In the data below, which lines hold "kuriera"? Copy every one.

Source records:

*** Begin section ***

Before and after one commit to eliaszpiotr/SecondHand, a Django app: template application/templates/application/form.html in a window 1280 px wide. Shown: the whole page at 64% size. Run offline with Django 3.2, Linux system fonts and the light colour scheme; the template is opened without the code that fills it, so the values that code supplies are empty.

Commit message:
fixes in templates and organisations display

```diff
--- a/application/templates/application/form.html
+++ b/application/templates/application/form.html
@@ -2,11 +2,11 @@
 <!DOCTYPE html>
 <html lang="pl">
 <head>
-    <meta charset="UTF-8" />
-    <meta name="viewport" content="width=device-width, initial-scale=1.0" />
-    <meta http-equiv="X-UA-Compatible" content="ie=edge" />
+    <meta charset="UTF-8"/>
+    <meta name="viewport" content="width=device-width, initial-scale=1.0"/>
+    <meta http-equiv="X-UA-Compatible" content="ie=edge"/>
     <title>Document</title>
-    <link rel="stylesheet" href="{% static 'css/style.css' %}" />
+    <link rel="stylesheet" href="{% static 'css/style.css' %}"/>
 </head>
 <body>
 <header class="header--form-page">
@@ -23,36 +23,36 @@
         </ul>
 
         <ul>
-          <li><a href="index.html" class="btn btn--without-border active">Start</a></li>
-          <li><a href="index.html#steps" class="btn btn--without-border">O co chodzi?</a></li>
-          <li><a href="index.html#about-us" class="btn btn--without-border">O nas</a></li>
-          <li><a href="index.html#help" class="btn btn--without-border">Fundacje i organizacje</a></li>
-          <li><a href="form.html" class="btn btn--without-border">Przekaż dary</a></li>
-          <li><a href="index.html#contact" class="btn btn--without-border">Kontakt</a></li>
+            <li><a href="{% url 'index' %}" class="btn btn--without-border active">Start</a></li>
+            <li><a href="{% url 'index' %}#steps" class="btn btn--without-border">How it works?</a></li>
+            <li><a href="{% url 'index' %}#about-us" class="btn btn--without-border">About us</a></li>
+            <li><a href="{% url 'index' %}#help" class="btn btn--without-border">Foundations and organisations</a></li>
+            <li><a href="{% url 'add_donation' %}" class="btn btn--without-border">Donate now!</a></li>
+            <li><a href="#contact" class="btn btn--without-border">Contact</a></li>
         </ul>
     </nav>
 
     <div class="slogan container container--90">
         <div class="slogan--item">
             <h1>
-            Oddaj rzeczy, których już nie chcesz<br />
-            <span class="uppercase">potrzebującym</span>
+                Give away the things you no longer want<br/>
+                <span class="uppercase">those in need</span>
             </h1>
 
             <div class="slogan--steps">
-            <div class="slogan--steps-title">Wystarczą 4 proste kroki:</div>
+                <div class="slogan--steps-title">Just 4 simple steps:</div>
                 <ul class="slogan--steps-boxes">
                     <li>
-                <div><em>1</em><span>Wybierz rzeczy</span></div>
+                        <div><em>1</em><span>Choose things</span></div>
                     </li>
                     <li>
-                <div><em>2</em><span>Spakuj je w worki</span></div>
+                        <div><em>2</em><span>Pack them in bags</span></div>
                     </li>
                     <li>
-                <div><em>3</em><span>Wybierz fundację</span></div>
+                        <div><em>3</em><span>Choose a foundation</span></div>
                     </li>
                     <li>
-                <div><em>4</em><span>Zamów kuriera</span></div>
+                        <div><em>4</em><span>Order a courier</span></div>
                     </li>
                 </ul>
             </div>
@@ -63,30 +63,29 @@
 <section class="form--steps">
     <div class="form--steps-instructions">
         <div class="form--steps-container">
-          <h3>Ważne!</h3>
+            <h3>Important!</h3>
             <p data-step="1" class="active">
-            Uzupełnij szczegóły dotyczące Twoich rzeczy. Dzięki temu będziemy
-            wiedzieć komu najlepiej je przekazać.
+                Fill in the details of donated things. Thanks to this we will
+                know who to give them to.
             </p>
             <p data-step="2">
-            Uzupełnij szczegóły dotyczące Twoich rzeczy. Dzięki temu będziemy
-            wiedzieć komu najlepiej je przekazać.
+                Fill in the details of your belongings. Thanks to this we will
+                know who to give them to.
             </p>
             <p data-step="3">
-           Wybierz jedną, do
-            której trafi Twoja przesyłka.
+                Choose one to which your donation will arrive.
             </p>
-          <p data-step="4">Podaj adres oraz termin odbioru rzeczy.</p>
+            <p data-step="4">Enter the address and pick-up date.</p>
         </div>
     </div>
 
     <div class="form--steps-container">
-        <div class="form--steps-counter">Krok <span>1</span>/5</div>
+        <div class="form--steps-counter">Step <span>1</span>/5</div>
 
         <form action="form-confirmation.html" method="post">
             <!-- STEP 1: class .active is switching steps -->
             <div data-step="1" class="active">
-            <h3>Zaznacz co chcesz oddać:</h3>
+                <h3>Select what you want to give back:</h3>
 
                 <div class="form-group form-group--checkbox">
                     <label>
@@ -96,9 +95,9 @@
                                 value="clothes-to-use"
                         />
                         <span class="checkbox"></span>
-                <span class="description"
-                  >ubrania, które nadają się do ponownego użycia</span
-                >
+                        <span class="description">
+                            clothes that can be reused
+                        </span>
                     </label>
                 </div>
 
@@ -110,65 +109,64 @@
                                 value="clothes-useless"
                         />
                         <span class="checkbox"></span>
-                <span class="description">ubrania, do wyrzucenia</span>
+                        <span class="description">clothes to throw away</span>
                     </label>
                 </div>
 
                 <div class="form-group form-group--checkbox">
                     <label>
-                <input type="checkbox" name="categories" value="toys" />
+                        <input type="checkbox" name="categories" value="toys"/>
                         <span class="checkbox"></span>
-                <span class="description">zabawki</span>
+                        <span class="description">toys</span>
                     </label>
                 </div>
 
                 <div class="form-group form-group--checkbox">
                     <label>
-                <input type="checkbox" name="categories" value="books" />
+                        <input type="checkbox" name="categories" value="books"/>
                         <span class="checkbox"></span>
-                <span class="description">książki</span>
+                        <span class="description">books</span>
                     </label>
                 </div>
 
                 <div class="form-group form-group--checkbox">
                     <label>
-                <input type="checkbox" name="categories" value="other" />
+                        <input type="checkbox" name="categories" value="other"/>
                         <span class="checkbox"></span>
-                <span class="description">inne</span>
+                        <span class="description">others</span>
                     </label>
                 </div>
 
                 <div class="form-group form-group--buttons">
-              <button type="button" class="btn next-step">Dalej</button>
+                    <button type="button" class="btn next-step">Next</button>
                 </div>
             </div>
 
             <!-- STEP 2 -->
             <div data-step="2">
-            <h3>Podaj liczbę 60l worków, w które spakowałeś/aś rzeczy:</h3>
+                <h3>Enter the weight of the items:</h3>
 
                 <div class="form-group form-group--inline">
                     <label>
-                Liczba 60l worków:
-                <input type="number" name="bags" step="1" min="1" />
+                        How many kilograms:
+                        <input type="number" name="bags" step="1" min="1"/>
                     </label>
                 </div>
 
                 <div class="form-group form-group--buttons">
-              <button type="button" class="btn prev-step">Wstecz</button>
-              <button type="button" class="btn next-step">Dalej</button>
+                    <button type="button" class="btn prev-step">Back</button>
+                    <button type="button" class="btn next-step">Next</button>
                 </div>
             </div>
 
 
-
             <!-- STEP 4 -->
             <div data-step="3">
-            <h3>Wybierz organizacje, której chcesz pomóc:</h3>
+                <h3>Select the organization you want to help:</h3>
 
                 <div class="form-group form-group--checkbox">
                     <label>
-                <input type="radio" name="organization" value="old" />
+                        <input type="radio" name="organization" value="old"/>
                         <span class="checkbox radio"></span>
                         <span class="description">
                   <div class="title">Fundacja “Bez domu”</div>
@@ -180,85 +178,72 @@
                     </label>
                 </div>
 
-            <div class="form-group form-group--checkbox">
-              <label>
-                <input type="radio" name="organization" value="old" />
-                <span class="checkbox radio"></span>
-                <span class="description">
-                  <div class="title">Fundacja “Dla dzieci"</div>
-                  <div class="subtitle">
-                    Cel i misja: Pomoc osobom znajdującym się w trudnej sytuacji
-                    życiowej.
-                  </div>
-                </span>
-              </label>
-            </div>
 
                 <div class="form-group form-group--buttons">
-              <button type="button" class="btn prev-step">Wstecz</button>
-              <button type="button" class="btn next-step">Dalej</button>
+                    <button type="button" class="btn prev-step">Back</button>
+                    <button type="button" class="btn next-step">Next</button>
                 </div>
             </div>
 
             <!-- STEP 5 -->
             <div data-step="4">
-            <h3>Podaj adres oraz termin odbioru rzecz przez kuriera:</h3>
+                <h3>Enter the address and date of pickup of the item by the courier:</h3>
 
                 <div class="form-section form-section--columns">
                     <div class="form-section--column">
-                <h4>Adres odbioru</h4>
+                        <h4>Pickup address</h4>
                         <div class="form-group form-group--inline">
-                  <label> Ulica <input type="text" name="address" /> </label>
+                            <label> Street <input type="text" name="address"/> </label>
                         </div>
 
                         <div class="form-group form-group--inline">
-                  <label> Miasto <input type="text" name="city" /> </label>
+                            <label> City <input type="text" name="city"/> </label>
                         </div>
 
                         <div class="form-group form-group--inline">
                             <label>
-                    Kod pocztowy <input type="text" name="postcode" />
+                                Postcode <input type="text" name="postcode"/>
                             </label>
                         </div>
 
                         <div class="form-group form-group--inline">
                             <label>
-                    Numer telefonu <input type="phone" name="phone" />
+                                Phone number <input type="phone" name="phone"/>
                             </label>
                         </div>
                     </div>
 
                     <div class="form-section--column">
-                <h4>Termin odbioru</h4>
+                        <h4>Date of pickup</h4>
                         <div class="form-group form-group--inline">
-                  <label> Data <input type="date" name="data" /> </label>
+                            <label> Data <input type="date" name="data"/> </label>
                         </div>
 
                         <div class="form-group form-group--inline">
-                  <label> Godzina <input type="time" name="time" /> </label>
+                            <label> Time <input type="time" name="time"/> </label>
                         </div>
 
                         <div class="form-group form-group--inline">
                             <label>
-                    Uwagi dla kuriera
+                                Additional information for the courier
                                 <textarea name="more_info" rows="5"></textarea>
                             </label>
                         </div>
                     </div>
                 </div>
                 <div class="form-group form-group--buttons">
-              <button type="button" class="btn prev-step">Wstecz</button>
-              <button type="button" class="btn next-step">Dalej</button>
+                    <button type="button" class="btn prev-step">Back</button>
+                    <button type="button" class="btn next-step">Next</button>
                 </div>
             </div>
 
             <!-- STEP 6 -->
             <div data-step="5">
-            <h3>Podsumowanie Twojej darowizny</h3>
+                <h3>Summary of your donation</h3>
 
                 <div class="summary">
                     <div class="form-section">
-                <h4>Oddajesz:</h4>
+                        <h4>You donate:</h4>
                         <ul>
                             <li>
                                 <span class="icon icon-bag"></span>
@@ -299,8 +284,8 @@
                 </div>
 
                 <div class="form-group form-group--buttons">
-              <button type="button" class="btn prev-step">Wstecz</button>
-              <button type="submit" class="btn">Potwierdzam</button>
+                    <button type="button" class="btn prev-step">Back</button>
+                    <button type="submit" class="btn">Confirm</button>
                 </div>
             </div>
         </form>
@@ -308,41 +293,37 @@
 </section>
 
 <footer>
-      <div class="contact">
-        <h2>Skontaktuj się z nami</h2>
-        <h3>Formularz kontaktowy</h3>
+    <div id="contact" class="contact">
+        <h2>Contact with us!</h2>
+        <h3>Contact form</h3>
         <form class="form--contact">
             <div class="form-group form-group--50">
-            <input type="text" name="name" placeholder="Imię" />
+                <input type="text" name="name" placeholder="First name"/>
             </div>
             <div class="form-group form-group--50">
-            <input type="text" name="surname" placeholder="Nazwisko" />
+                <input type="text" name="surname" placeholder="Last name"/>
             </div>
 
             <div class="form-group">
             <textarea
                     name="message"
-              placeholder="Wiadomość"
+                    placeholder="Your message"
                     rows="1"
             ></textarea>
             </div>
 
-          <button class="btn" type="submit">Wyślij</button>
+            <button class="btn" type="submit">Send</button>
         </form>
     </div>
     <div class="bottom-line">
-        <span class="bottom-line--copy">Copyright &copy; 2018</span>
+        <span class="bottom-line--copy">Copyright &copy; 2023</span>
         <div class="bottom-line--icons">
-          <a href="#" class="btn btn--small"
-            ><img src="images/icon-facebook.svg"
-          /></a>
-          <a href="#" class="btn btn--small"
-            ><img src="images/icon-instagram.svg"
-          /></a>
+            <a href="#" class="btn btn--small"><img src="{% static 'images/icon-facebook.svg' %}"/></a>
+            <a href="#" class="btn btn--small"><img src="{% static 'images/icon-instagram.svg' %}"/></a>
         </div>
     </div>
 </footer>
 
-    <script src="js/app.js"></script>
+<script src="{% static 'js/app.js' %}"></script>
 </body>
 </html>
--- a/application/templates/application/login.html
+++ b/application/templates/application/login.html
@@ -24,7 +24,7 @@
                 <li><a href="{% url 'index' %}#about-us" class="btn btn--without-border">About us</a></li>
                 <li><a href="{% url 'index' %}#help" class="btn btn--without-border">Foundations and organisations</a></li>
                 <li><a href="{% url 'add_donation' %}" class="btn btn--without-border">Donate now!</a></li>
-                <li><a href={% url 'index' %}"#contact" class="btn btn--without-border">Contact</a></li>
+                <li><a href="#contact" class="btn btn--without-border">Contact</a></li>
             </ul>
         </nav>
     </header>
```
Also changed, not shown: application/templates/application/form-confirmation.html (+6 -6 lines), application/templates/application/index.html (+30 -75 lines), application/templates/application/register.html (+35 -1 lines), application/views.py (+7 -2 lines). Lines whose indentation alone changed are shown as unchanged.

*** End section ***

ANSWER BOX:
-                <div><em>4</em><span>Zamów kuriera</span></div>
-            <h3>Podaj adres oraz termin odbioru rzecz przez kuriera:</h3>
-                    Uwagi dla kuriera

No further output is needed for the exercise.